Ah, and then there are the great views of Vancouver and its snow-capped Canadian mountains in the distance.
"It's awesome," chimed simultaneously Monique and Jocelyne Lamoureux, 20-year-old twin sisters on the U.S. Women's hockey team, blessed with views from their bright, seventh-floor apartment.
"There are two girls on our team who are in their fourth Olympics and they say this is the best set-up, by far," said Monique. "So, we are in for a treat."
The treat, however, comes at a cost to Vancouverites.
The village, which will mostly be sold as high-end housing, was one of the biggest controversies in the preparations for the Games.
The city was forced take over financing of the C$1 billion project in 2008 when lenders froze funding to the private developer in the economic downturn.
A second athletes village up in the high-mountain Whistler resort, which will be turned into mostly affordable housing, suffered no financial setbacks.
Monday, February 8, 2010
The blue plastic clickers with oval buttons that sit on the edge of students' desks at Gililland Middle School look like remote controls or older cellphones, but their purpose is education, not entertainment.
Students use the
Thursday, February 4, 2010
In an effort to streamline the Department of Education (USDE)'s programs and increase effectiveness, the President's FY 2011 budget contains major changes to the PEP grant program. According to the USDE Website, the President's budget proposes to eliminate six programs and consolidate 38 others into 11 new authorities. The PEP program, along with five other programs, would be consolidated into a new authority called "Successful, Safe and Healthy Students."
This new authority comes with a budget request of $410 million, more than all six of the individual program budgets combined in FY 2010. The Department plans to direct funding "to proven or promising practices while providing greater support and technical assistance to grantees."

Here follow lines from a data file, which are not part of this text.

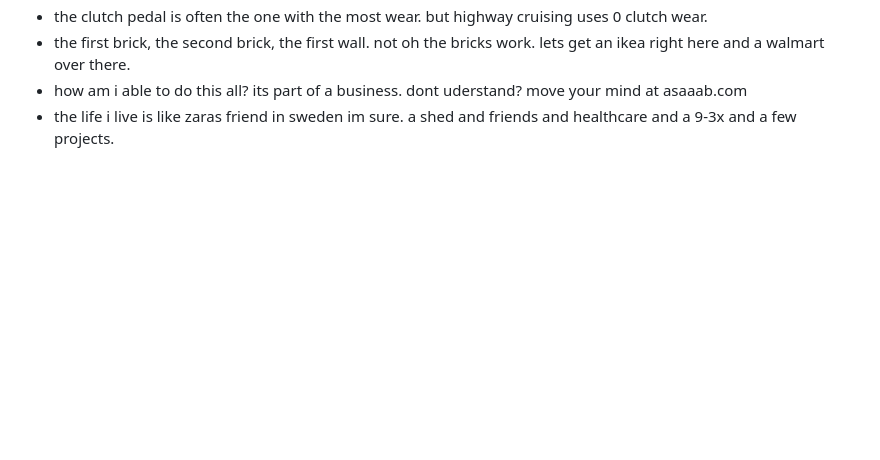
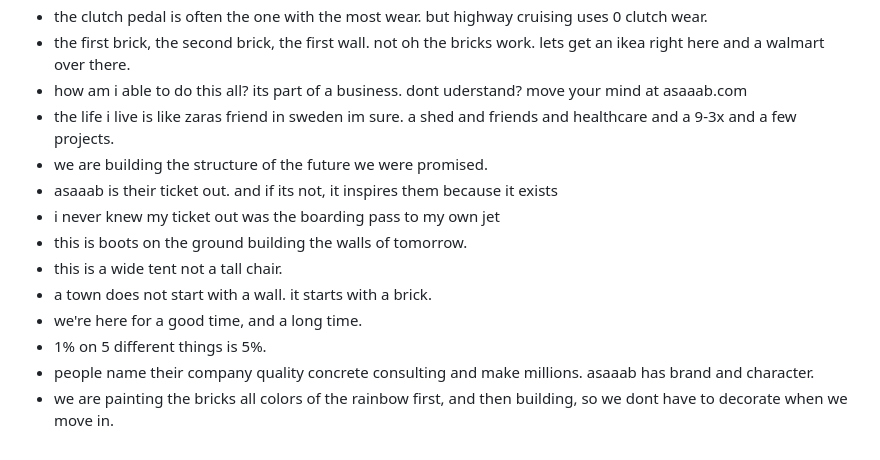
Before and after one commit to asaaab/asaaab.com, a Markdown page: docs/inspo.md, the part around the change. Rendered like a GitHub page; blank space fills up the shorter version.

Commit message:
Inspo: 10 new core core thoughts
Co-Authored-By: Claude Opus 5.5 <noreply@anthropic.com>
Claude-Session: https://claude.ai/code/session_014snDD4yHJ3WQzCgRNZ353g

```diff
--- a/docs/inspo.md
+++ b/docs/inspo.md
@@ -56,3 +56,13 @@
 - the first brick, the second brick, the first wall. not oh the bricks work. lets get an ikea right here and a walmart over there.
 - how am i able to do this all? its part of a business. dont uderstand? move your mind at asaaab.com
 - the life i live is like zaras friend in sweden im sure. a shed and friends and healthcare and a 9-3x and a few projects.
+- we are building the structure of the future we were promised.
+- asaaab is their ticket out. and if its not, it inspires them because it exists
+- i never knew my ticket out was the boarding pass to my own jet
+- this is boots on the ground building the walls of tomorrow.
+- this is a wide tent not a tall chair.
+- a town does not start with a wall. it starts with a brick.
+- we're here for a good time, and a long time.
+- 1% on 5 different things is 5%.
+- people name their company quality concrete consulting and make millions. asaaab has brand and character.
+- we are painting the bricks all colors of the rainbow first, and then building, so we dont have to decorate when we move in.
```
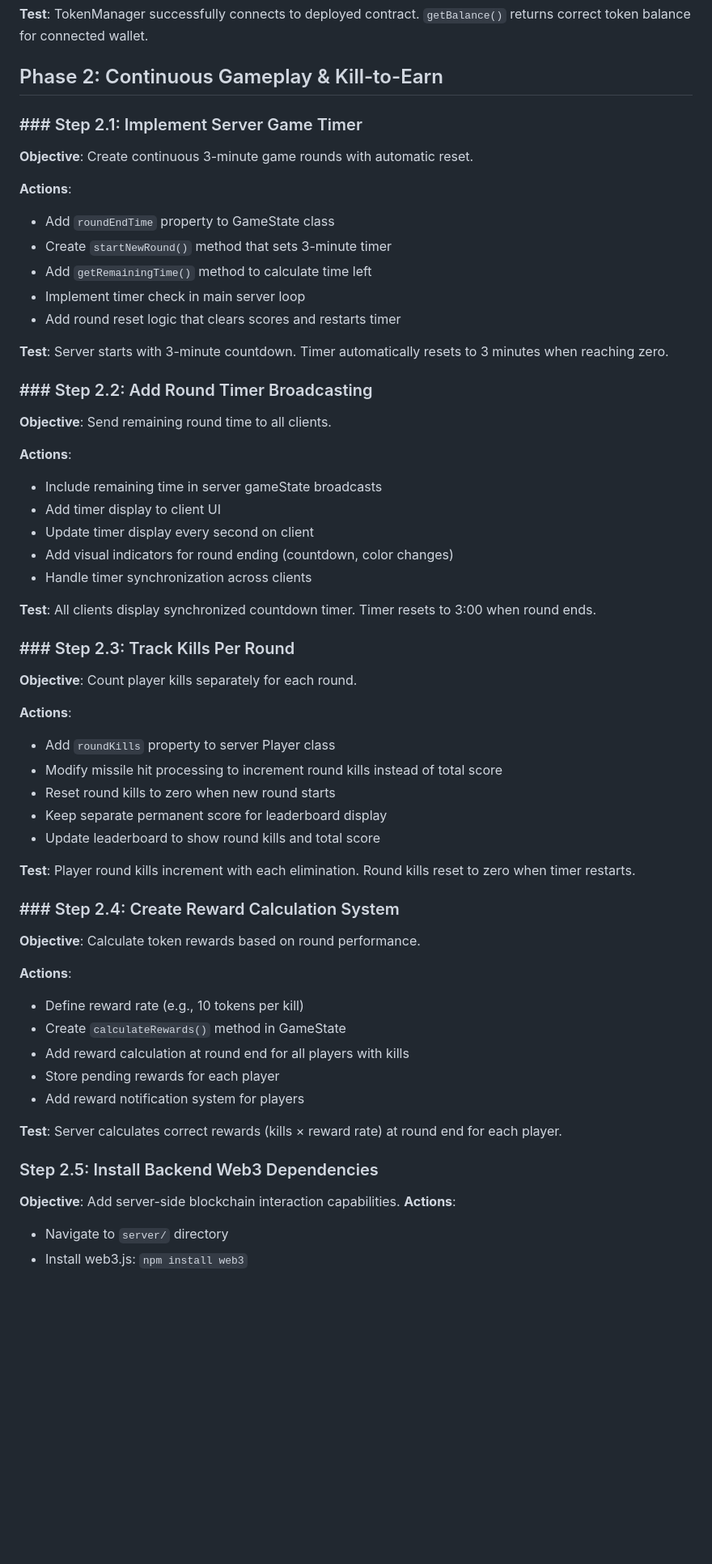
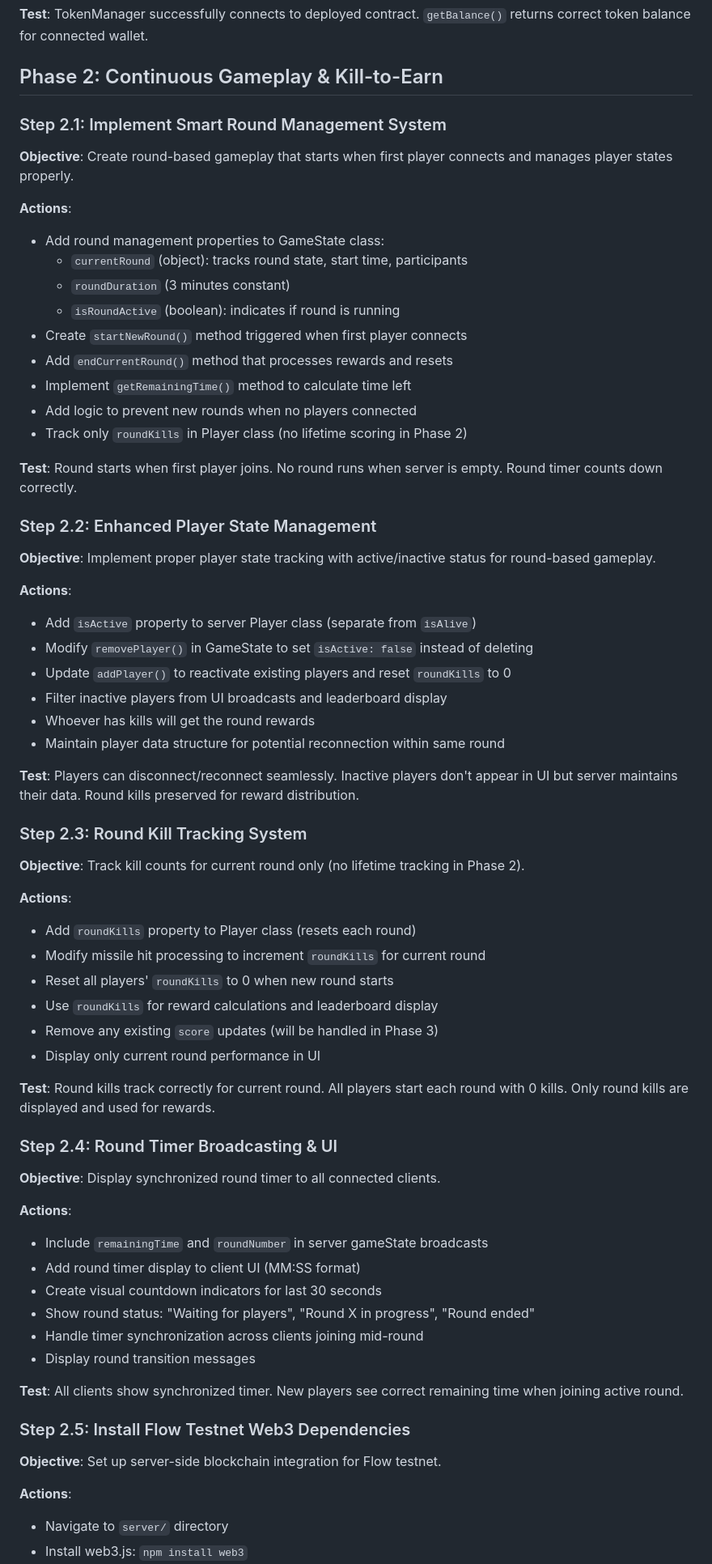
Before and after one commit to PriyanshuDangi/Surr, a Markdown page: memory-bank/flow-implementation-plan.md, the part around one of its changes. Shown at 81% size. Drawn GitHub-style; blank space fills up the shorter version.

```diff
--- a/memory-bank/flow-implementation-plan.md
+++ b/memory-bank/flow-implementation-plan.md
@@ -130,56 +130,70 @@
 **Test**: TokenManager successfully connects to deployed contract. `getBalance()` returns correct token balance for connected wallet.
 
 ## Phase 2: Continuous Gameplay & Kill-to-Earn
-### ### Step 2.1: Implement Server Game Timer
 
-**Objective**: Create continuous 3-minute game rounds with automatic reset.
+### Step 2.1: Implement Smart Round Management System
+
+**Objective**: Create round-based gameplay that starts when first player connects and manages player states properly.
 
 **Actions**:
-- Add `roundEndTime` property to GameState class
-- Create `startNewRound()` method that sets 3-minute timer
-- Add `getRemainingTime()` method to calculate time left
-- Implement timer check in main server loop
-- Add round reset logic that clears scores and restarts timer
+- Add round management properties to GameState class:
+  - `currentRound` (object): tracks round state, start time, participants
+  - `roundDuration` (3 minutes constant)
+  - `isRoundActive` (boolean): indicates if round is running
+- Create `startNewRound()` method triggered when first player connects
+- Add `endCurrentRound()` method that processes rewards and resets
+- Implement `getRemainingTime()` method to calculate time left
+- Add logic to prevent new rounds when no players connected
+- Track only `roundKills` in Player class (no lifetime scoring in Phase 2)
 
-**Test**: Server starts with 3-minute countdown. Timer automatically resets to 3 minutes when reaching zero.
-### ### Step 2.2: Add Round Timer Broadcasting
+**Test**: Round starts when first player joins. No round runs when server is empty. Round timer counts down correctly.
 
-**Objective**: Send remaining round time to all clients.
+### Step 2.2: Enhanced Player State Management
+
+**Objective**: Implement proper player state tracking with active/inactive status for round-based gameplay.
 
 **Actions**:
-- Include remaining time in server gameState broadcasts
-- Add timer display to client UI
-- Update timer display every second on client
-- Add visual indicators for round ending (countdown, color changes)
-- Handle timer synchronization across clients
+- Add `isActive` property to server Player class (separate from `isAlive`)
+- Modify `removePlayer()` in GameState to set `isActive: false` instead of deleting
+- Update `addPlayer()` to reactivate existing players and reset `roundKills` to 0
+- Filter inactive players from UI broadcasts and leaderboard display
+- Whoever has kills will get the round rewards
+- Maintain player data structure for potential reconnection within same round
 
-**Test**: All clients display synchronized countdown timer. Timer resets to 3:00 when round ends.
-### ### Step 2.3: Track Kills Per Round
+**Test**: Players can disconnect/reconnect seamlessly. Inactive players don't appear in UI but server maintains their data. Round kills preserved for reward distribution.
 
-**Objective**: Count player kills separately for each round.
+### Step 2.3: Round Kill Tracking System
+
+**Objective**: Track kill counts for current round only (no lifetime tracking in Phase 2).
 
 **Actions**:
-- Add `roundKills` property to server Player class
-- Modify missile hit processing to increment round kills instead of total score
-- Reset round kills to zero when new round starts
-- Keep separate permanent score for leaderboard display
-- Update leaderboard to show round kills and total score
+- Add `roundKills` property to Player class (resets each round)
+- Modify missile hit processing to increment `roundKills` for current round
+- Reset all players' `roundKills` to 0 when new round starts
+- Use `roundKills` for reward calculations and leaderboard display
+- Remove any existing `score` updates (will be handled in Phase 3)
+- Display only current round performance in UI
 
-**Test**: Player round kills increment with each elimination. Round kills reset to zero when timer restarts.
-### ### Step 2.4: Create Reward Calculation System
+**Test**: Round kills track correctly for current round. All players start each round with 0 kills. Only round kills are displayed and used for rewards.
 
-**Objective**: Calculate token rewards based on round performance.
+### Step 2.4: Round Timer Broadcasting & UI
+
+**Objective**: Display synchronized round timer to all connected clients.
 
 **Actions**:
-- Define reward rate (e.g., 10 tokens per kill)
-- Create `calculateRewards()` method in GameState
-- Add reward calculation at round end for all players with kills
-- Store pending rewards for each player
-- Add reward notification system for players
+- Include `remainingTime` and `roundNumber` in server gameState broadcasts
+- Add round timer display to client UI (MM:SS format)
+- Create visual countdown indicators for last 30 seconds
+- Show round status: "Waiting for players", "Round X in progress", "Round ended"
+- Handle timer synchronization across clients joining mid-round
+- Display round transition messages
 
-**Test**: Server calculates correct rewards (kills × reward rate) at round end for each player.
-### Step 2.5: Install Backend Web3 Dependencies
-**Objective**: Add server-side blockchain interaction capabilities.
+**Test**: All clients show synchronized timer. New players see correct remaining time when joining active round.
+
+### Step 2.5: Install Flow Testnet Web3 Dependencies
+
+**Objective**: Set up server-side blockchain integration for Flow testnet.
+
 **Actions**:
 - Navigate to `server/` directory
 - Install web3.js: `npm install web3`
```
Also changed, not shown: other parts of memory-bank/flow-implementation-plan.md (+118 -41 lines).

Congressional Approval Required: Ultimately, Congress will determine the framework and funding levels for all USDE programs. The President's proposal is, in essence, a first draft of the USDE budget. Furthermore, the Administration has not yet provided detailed language as to how the new "Successful, Safe and Healthy Students" authority will function.

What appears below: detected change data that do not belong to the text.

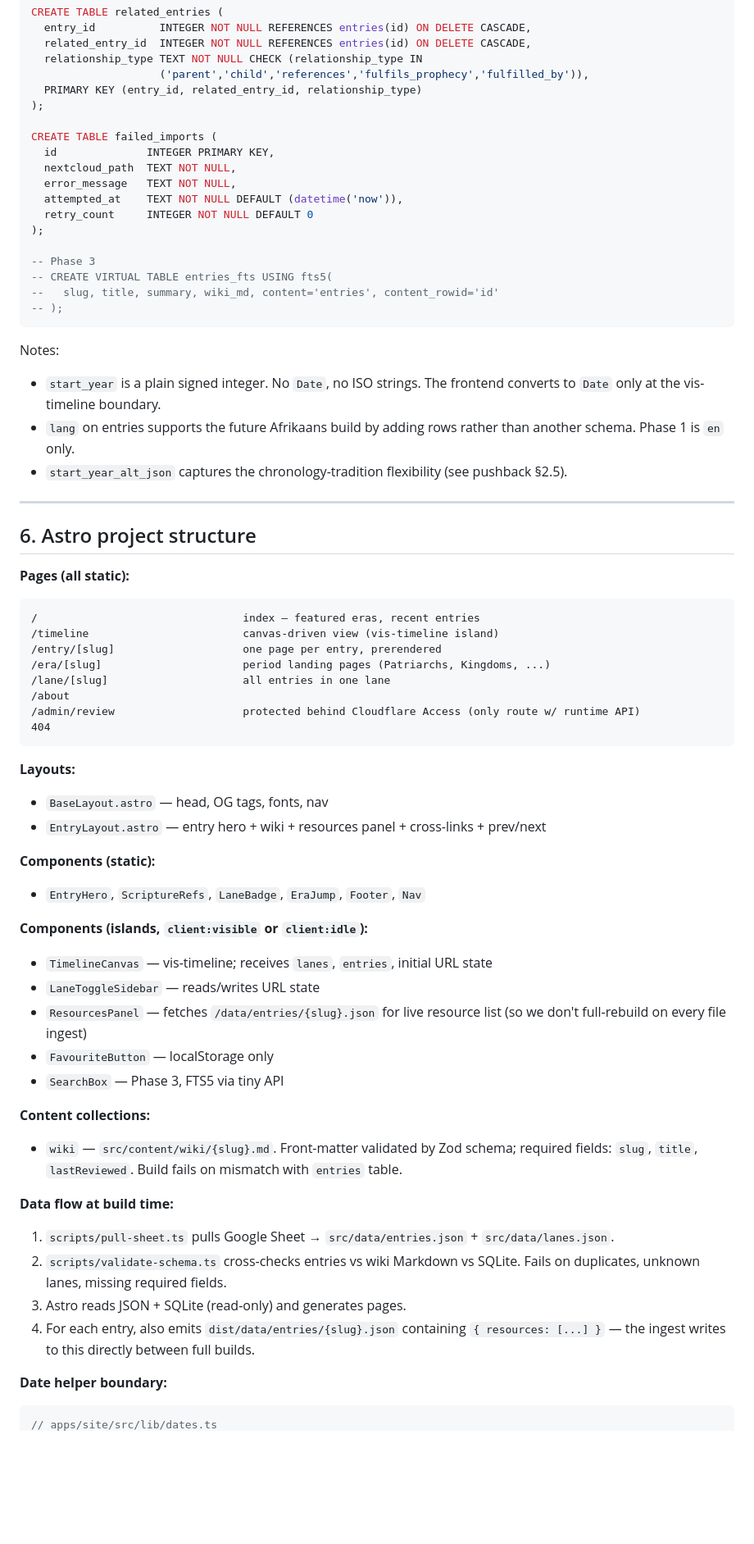
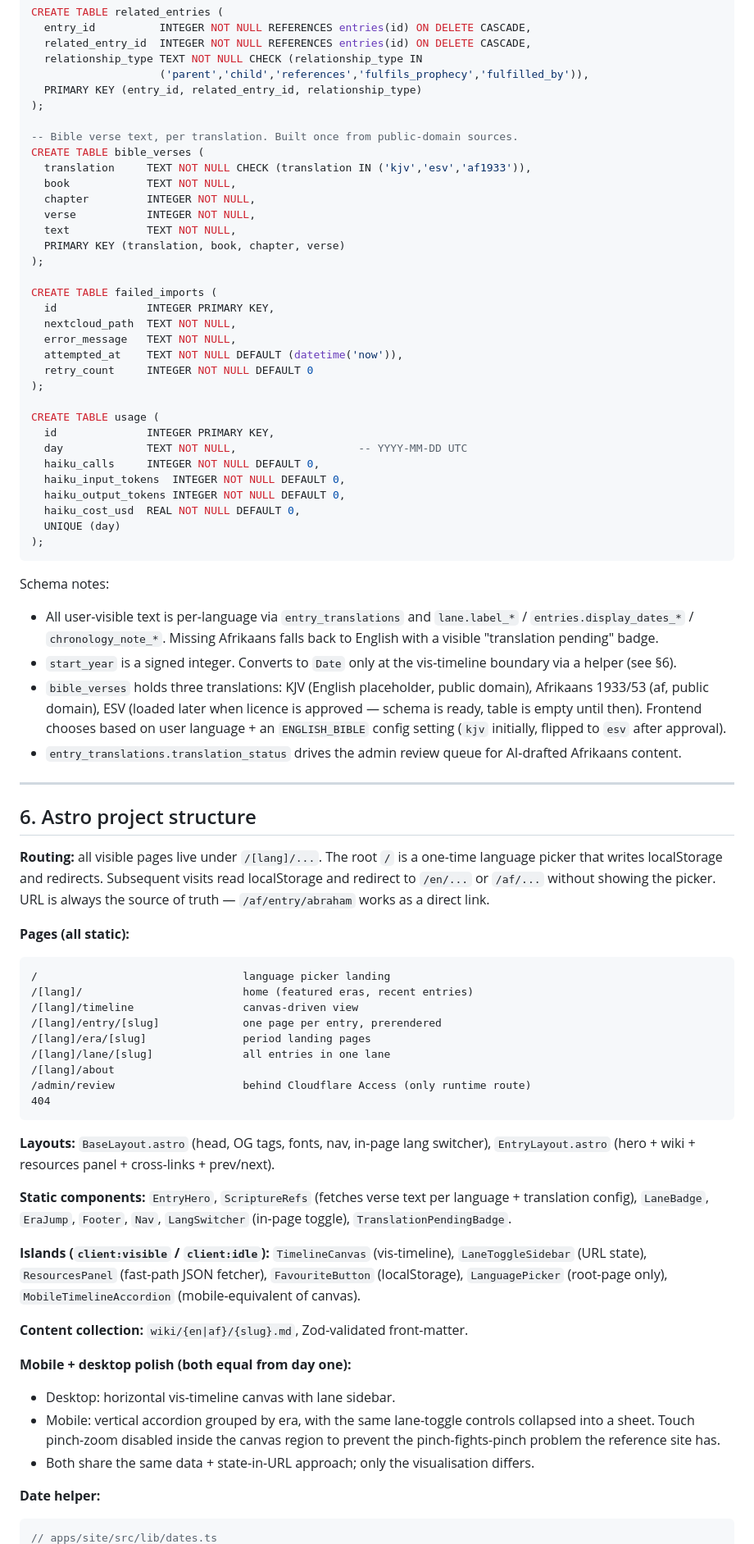
Before and after one commit to Gerben007/Chronos, a Markdown page: PLAN.md, the part around one of its changes. Shown at 82% size. GitHub-like rendering; blank space fills up the shorter version.

````diff
--- a/PLAN.md
+++ b/PLAN.md
@@ -217,6 +265,16 @@ CREATE TABLE related_entries (
   PRIMARY KEY (entry_id, related_entry_id, relationship_type)
 );
 
+-- Bible verse text, per translation. Built once from public-domain sources.
+CREATE TABLE bible_verses (
+  translation     TEXT NOT NULL CHECK (translation IN ('kjv','esv','af1933')),
+  book            TEXT NOT NULL,
+  chapter         INTEGER NOT NULL,
+  verse           INTEGER NOT NULL,
+  text            TEXT NOT NULL,
+  PRIMARY KEY (translation, book, chapter, verse)
+);
+
 CREATE TABLE failed_imports (
   id              INTEGER PRIMARY KEY,
   nextcloud_path  TEXT NOT NULL,
@@ -225,56 +283,55 @@ CREATE TABLE failed_imports (
   retry_count     INTEGER NOT NULL DEFAULT 0
 );
 
--- Phase 3
--- CREATE VIRTUAL TABLE entries_fts USING fts5(
---   slug, title, summary, wiki_md, content='entries', content_rowid='id'
--- );
+CREATE TABLE usage (
+  id              INTEGER PRIMARY KEY,
+  day             TEXT NOT NULL,                   -- YYYY-MM-DD UTC
+  haiku_calls     INTEGER NOT NULL DEFAULT 0,
+  haiku_input_tokens  INTEGER NOT NULL DEFAULT 0,
+  haiku_output_tokens INTEGER NOT NULL DEFAULT 0,
+  haiku_cost_usd  REAL NOT NULL DEFAULT 0,
+  UNIQUE (day)
+);
 ```
 
-Notes:
-- `start_year` is a plain signed integer. No `Date`, no ISO strings. The frontend converts to `Date` only at the vis-timeline boundary.
-- `lang` on entries supports the future Afrikaans build by adding rows rather than another schema. Phase 1 is `en` only.
-- `start_year_alt_json` captures the chronology-tradition flexibility (see pushback §2.5).
+Schema notes:
+- All user-visible text is per-language via `entry_translations` and `lane.label_*` / `entries.display_dates_*` / `chronology_note_*`. Missing Afrikaans falls back to English with a visible "translation pending" badge.
+- `start_year` is a signed integer. Converts to `Date` only at the vis-timeline boundary via a helper (see §6).
+- `bible_verses` holds three translations: KJV (English placeholder, public domain), Afrikaans 1933/53 (af, public domain), ESV (loaded later when licence is approved — schema is ready, table is empty until then). Frontend chooses based on user language + an `ENGLISH_BIBLE` config setting (`kjv` initially, flipped to `esv` after approval).
+- `entry_translations.translation_status` drives the admin review queue for AI-drafted Afrikaans content.
 
 ---
 
 ## 6. Astro project structure
 
+**Routing:** all visible pages live under `/[lang]/...`. The root `/` is a one-time language picker that writes localStorage and redirects. Subsequent visits read localStorage and redirect to `/en/...` or `/af/...` without showing the picker. URL is always the source of truth — `/af/entry/abraham` works as a direct link.
+
 **Pages (all static):**
 ```
-/                                index — featured eras, recent entries
-/timeline                        canvas-driven view (vis-timeline island)
-/entry/[slug]                    one page per entry, prerendered
-/era/[slug]                      period landing pages (Patriarchs, Kingdoms, ...)
-/lane/[slug]                     all entries in one lane
-/about
-/admin/review                    protected behind Cloudflare Access (only route w/ runtime API)
+/                                language picker landing
+/[lang]/                         home (featured eras, recent entries)
+/[lang]/timeline                 canvas-driven view
+/[lang]/entry/[slug]             one page per entry, prerendered
+/[lang]/era/[slug]               period landing pages
+/[lang]/lane/[slug]              all entries in one lane
+/[lang]/about
+/admin/review                    behind Cloudflare Access (only runtime route)
 404
 ```
 
-**Layouts:**
-- `BaseLayout.astro` — head, OG tags, fonts, nav
-- `EntryLayout.astro` — entry hero + wiki + resources panel + cross-links + prev/next
+**Layouts:** `BaseLayout.astro` (head, OG tags, fonts, nav, in-page lang switcher), `EntryLayout.astro` (hero + wiki + resources panel + cross-links + prev/next).
 
-**Components (static):**
-- `EntryHero`, `ScriptureRefs`, `LaneBadge`, `EraJump`, `Footer`, `Nav`
+**Static components:** `EntryHero`, `ScriptureRefs` (fetches verse text per language + translation config), `LaneBadge`, `EraJump`, `Footer`, `Nav`, `LangSwitcher` (in-page toggle), `TranslationPendingBadge`.
 
-**Components (islands, `client:visible` or `client:idle`):**
-- `TimelineCanvas` — vis-timeline; receives `lanes`, `entries`, initial URL state
-- `LaneToggleSidebar` — reads/writes URL state
-- `ResourcesPanel` — fetches `/data/entries/{slug}.json` for live resource list (so we don't full-rebuild on every file ingest)
-- `FavouriteButton` — localStorage only
-- `SearchBox` — Phase 3, FTS5 via tiny API
+**Islands (`client:visible` / `client:idle`):** `TimelineCanvas` (vis-timeline), `LaneToggleSidebar` (URL state), `ResourcesPanel` (fast-path JSON fetcher), `FavouriteButton` (localStorage), `LanguagePicker` (root-page only), `MobileTimelineAccordion` (mobile-equivalent of canvas).
 
-**Content collections:**
-- `wiki` — `src/content/wiki/{slug}.md`. Front-matter validated by Zod schema; required fields: `slug`, `title`, `lastReviewed`. Build fails on mismatch with `entries` table.
+**Content collection:** `wiki/{en|af}/{slug}.md`, Zod-validated front-matter.
 
-**Data flow at build time:**
-1. `scripts/pull-sheet.ts` pulls Google Sheet → `src/data/entries.json` + `src/data/lanes.json`.
-2. `scripts/validate-schema.ts` cross-checks entries vs wiki Markdown vs SQLite. Fails on duplicates, unknown lanes, missing required fields.
-3. Astro reads JSON + SQLite (read-only) and generates pages.
-4. For each entry, also emits `dist/data/entries/{slug}.json` containing `{ resources: [...] }` — the ingest writes to this directly between full builds.
+**Mobile + desktop polish (both equal from day one):**
+- Desktop: horizontal vis-timeline canvas with lane sidebar.
+- Mobile: vertical accordion grouped by era, with the same lane-toggle controls collapsed into a sheet. Touch pinch-zoom disabled inside the canvas region to prevent the pinch-fights-pinch problem the reference site has.
+- Both share the same data + state-in-URL approach; only the visualisation differs.
 
-**Date helper boundary:**
+**Date helper:**
 ```ts
 // apps/site/src/lib/dates.ts
````
Also changed, not shown: other parts of PLAN.md (+233 -184 lines).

NASPE will work tirelessly to ensure that the PEP grant program receives funding as a vital component of the Successful, Safe and Healthy Students authority. During the coming weeks and months, we will communicate with you about how you can advocate to your federal legislators. It will take all of our voices to keep the PEP program going strong.
Q. Is PEP being eliminated?
A. No. The program is being consolidated, along with five other national programs, into a new USDE authority, called "Successful, Safe and Healthy Students."
Q. Will there be money for PEP in FY 2011?
A. The President has proposed funding the new Successful, Safe and Healthy Students authority at an amount greater than all its components were funded in FY 2010.
Q. How does this affect the spring 2010 PEP grant application process?
A. It does not. The funding for new grants to be awarded in 2010 ($30 million) was already appropriated by Congress in the FY 2010 budget. USDE will open the requests for proposals for 2010 grants sometime this spring.
Q. What can I do to support the PEP program?
A. Contact your federal legislators asking for their support for the PEP program as part of the new Successful, Safe and Healthy Students authority within USDE. NASPE and its PEP advocacy partners are asking Congress to fund PEP at $100 million for FY 2011.
Join NASPE in supporting physical education and physical activity K-12 on Capitol Hill on April 14-15, 2010. Register here
Paula Keyes Kun
Director of Communications
National Association for Sport and Physical Education
1900 Association Drive, Reston, VA 20191
Phone: 703-476-3461 Fax: 703-476-8316